# [ASSIGNED TASK]
Would you set down the complete data below, exactly as shown?

[Stored data entries]
* * *

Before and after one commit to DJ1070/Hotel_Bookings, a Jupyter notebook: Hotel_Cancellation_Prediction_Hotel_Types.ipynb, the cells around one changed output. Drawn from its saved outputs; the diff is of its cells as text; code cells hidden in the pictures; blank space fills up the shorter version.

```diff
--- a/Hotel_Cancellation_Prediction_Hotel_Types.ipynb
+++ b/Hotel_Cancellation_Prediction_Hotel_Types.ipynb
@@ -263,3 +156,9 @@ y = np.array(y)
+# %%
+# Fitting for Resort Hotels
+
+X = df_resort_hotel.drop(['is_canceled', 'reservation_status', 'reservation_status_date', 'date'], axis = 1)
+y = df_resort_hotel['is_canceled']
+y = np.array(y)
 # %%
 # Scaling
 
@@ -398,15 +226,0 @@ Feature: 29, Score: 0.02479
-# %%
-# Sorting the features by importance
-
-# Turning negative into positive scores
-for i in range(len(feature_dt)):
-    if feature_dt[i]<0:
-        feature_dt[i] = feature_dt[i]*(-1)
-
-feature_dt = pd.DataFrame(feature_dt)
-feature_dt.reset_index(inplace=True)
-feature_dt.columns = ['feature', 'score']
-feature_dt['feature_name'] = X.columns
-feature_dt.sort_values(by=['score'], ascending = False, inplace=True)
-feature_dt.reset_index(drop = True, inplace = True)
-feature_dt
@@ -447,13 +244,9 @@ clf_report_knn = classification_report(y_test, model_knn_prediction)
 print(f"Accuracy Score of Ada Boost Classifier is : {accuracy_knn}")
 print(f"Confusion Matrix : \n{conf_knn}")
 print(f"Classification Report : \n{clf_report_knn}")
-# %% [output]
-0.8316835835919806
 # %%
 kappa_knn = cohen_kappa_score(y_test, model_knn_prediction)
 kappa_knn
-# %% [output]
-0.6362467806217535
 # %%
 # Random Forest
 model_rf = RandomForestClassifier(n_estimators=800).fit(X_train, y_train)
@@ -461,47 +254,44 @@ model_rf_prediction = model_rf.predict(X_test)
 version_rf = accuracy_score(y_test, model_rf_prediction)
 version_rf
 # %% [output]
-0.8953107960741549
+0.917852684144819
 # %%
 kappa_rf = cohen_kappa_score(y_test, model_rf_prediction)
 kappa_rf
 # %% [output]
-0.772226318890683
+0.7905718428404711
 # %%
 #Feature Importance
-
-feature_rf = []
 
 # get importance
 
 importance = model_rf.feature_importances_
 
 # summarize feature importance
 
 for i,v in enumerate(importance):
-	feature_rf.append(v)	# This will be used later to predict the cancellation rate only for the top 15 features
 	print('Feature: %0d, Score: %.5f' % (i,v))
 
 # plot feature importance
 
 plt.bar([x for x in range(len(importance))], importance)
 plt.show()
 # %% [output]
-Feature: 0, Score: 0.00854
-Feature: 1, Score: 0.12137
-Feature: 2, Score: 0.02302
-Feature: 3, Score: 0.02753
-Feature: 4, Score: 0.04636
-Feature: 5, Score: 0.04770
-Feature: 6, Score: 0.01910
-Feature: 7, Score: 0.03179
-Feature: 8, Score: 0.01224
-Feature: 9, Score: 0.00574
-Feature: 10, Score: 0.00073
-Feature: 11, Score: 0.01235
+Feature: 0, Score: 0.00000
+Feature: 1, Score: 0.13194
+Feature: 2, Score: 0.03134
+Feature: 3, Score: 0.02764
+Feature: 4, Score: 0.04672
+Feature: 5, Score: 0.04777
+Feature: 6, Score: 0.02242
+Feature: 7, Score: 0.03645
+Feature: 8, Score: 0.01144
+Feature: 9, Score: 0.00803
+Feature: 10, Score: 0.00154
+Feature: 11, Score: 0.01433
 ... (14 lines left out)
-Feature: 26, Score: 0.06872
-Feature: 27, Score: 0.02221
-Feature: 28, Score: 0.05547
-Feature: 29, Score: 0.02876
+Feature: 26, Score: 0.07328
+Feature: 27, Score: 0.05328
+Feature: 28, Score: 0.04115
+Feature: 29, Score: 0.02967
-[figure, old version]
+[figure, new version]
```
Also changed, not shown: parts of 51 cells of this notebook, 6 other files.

* * *

# [SOLVED EXERCISE]
Before and after one commit to DJ1070/Hotel_Bookings, a Jupyter notebook: Hotel_Cancellation_Prediction_Hotel_Types.ipynb, the cells around one changed output. Drawn from its saved outputs; the diff is of its cells as text; code cells hidden in the pictures; blank space fills up the shorter version.

```diff
--- a/Hotel_Cancellation_Prediction_Hotel_Types.ipynb
+++ b/Hotel_Cancellation_Prediction_Hotel_Types.ipynb
@@ -263,3 +156,9 @@ y = np.array(y)
+# %%
+# Fitting for Resort Hotels
+
+X = df_resort_hotel.drop(['is_canceled', 'reservation_status', 'reservation_status_date', 'date'], axis = 1)
+y = df_resort_hotel['is_canceled']
+y = np.array(y)
 # %%
 # Scaling
 
@@ -398,15 +226,0 @@ Feature: 29, Score: 0.02479
-# %%
-# Sorting the features by importance
-
-# Turning negative into positive scores
-for i in range(len(feature_dt)):
-    if feature_dt[i]<0:
-        feature_dt[i] = feature_dt[i]*(-1)
-
-feature_dt = pd.DataFrame(feature_dt)
-feature_dt.reset_index(inplace=True)
-feature_dt.columns = ['feature', 'score']
-feature_dt['feature_name'] = X.columns
-feature_dt.sort_values(by=['score'], ascending = False, inplace=True)
-feature_dt.reset_index(drop = True, inplace = True)
-feature_dt
@@ -447,13 +244,9 @@ clf_report_knn = classification_report(y_test, model_knn_prediction)
 print(f"Accuracy Score of Ada Boost Classifier is : {accuracy_knn}")
 print(f"Confusion Matrix : \n{conf_knn}")
 print(f"Classification Report : \n{clf_report_knn}")
-# %% [output]
-0.8316835835919806
 # %%
 kappa_knn = cohen_kappa_score(y_test, model_knn_prediction)
 kappa_knn
-# %% [output]
-0.6362467806217535
 # %%
 # Random Forest
 model_rf = RandomForestClassifier(n_estimators=800).fit(X_train, y_train)
@@ -461,47 +254,44 @@ model_rf_prediction = model_rf.predict(X_test)
 version_rf = accuracy_score(y_test, model_rf_prediction)
 version_rf
 # %% [output]
-0.8953107960741549
+0.917852684144819
 # %%
 kappa_rf = cohen_kappa_score(y_test, model_rf_prediction)
 kappa_rf
 # %% [output]
-0.772226318890683
+0.7905718428404711
 # %%
 #Feature Importance
-
-feature_rf = []
 
 # get importance
 
 importance = model_rf.feature_importances_
 
 # summarize feature importance
 
 for i,v in enumerate(importance):
-	feature_rf.append(v)	# This will be used later to predict the cancellation rate only for the top 15 features
 	print('Feature: %0d, Score: %.5f' % (i,v))
 
 # plot feature importance
 
 plt.bar([x for x in range(len(importance))], importance)
 plt.show()
 # %% [output]
-Feature: 0, Score: 0.00854
-Feature: 1, Score: 0.12137
-Feature: 2, Score: 0.02302
-Feature: 3, Score: 0.02753
-Feature: 4, Score: 0.04636
-Feature: 5, Score: 0.04770
-Feature: 6, Score: 0.01910
-Feature: 7, Score: 0.03179
-Feature: 8, Score: 0.01224
-Feature: 9, Score: 0.00574
-Feature: 10, Score: 0.00073
-Feature: 11, Score: 0.01235
+Feature: 0, Score: 0.00000
+Feature: 1, Score: 0.13194
+Feature: 2, Score: 0.03134
+Feature: 3, Score: 0.02764
+Feature: 4, Score: 0.04672
+Feature: 5, Score: 0.04777
+Feature: 6, Score: 0.02242
+Feature: 7, Score: 0.03645
+Feature: 8, Score: 0.01144
+Feature: 9, Score: 0.00803
+Feature: 10, Score: 0.00154
+Feature: 11, Score: 0.01433
 ... (14 lines left out)
-Feature: 26, Score: 0.06872
-Feature: 27, Score: 0.02221
-Feature: 28, Score: 0.05547
-Feature: 29, Score: 0.02876
+Feature: 26, Score: 0.07328
+Feature: 27, Score: 0.05328
+Feature: 28, Score: 0.04115
+Feature: 29, Score: 0.02967
-[figure, old version]
+[figure, new version]
```
Also changed, not shown: parts of 51 cells of this notebook, 6 other files.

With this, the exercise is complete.